Return the entries that follow exactly, with no images.

%%

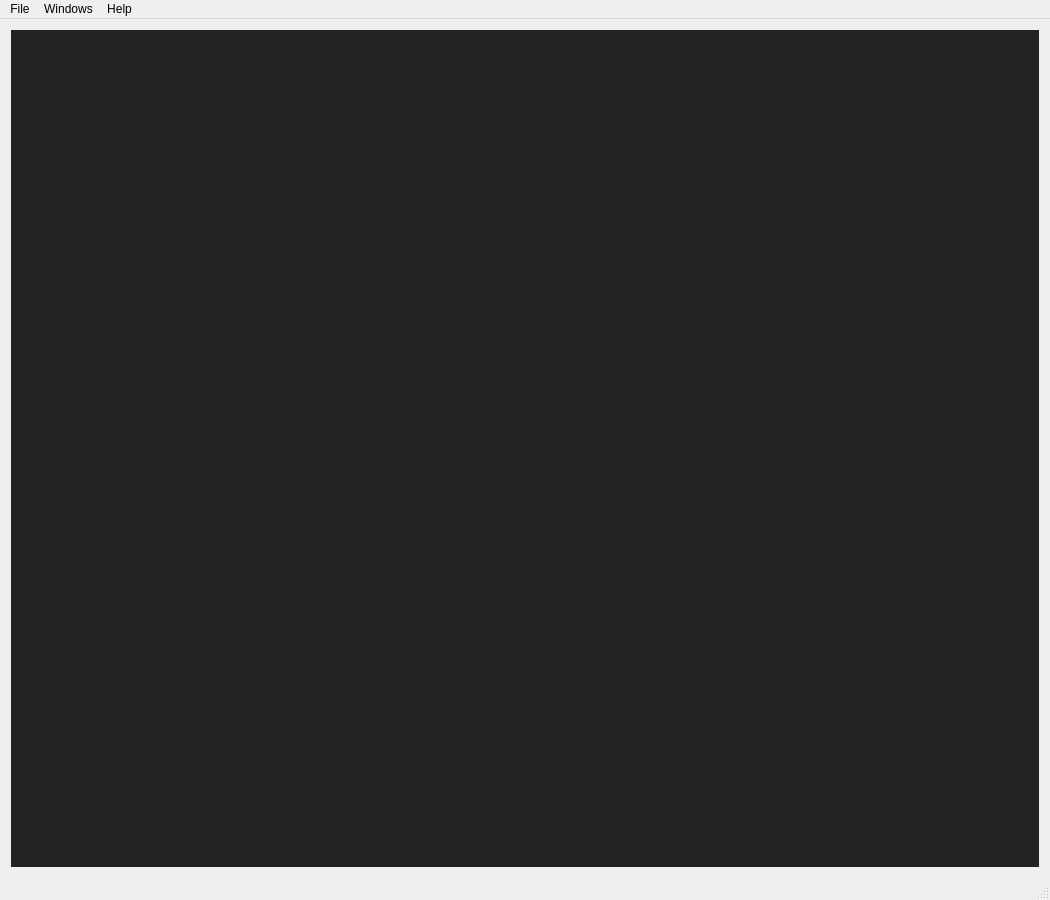
First picture: the form in MainWindow.ui, repository sharjith/ModelViewer-Qt, before the edit.
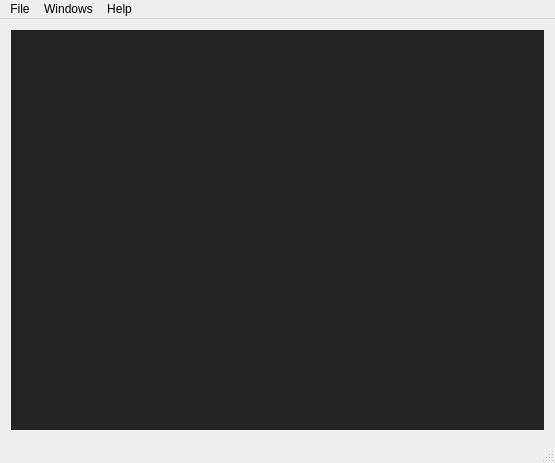
Second picture: the form after the edit. Icons and pictures are not drawn.

What changed in the file:
```diff
--- a/MainWindow.ui
+++ b/MainWindow.ui
@@ -2,14 +2,6 @@
 <ui version="4.0">
  <class>MainWindow</class>
  <widget class="QMainWindow" name="MainWindow">
-  <property name="geometry">
-   <rect>
-    <x>0</x>
-    <y>0</y>
-    <width>1050</width>
-    <height>900</height>
-   </rect>
-  </property>
   <property name="windowTitle">
    <string>3D Model Viewer</string>
   </property>
@@ -57,8 +49,8 @@
     <rect>
      <x>0</x>
      <y>0</y>
-     <width>1050</width>
-     <height>23</height>
+     <width>658</width>
+     <height>22</height>
     </rect>
    </property>
    <widget class="QMenu" name="menuFile">
```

%%

## Output
First picture: the form in MainWindow.ui, repository sharjith/ModelViewer-Qt, before the edit.
Second picture: the form after the edit. Icons and pictures are not drawn.

What changed in the file:
```diff
--- a/MainWindow.ui
+++ b/MainWindow.ui
@@ -2,14 +2,6 @@
 <ui version="4.0">
  <class>MainWindow</class>
  <widget class="QMainWindow" name="MainWindow">
-  <property name="geometry">
-   <rect>
-    <x>0</x>
-    <y>0</y>
-    <width>1050</width>
-    <height>900</height>
-   </rect>
-  </property>
   <property name="windowTitle">
    <string>3D Model Viewer</string>
   </property>
@@ -57,8 +49,8 @@
     <rect>
      <x>0</x>
      <y>0</y>
-     <width>1050</width>
-     <height>23</height>
+     <width>658</width>
+     <height>22</height>
     </rect>
    </property>
    <widget class="QMenu" name="menuFile">
```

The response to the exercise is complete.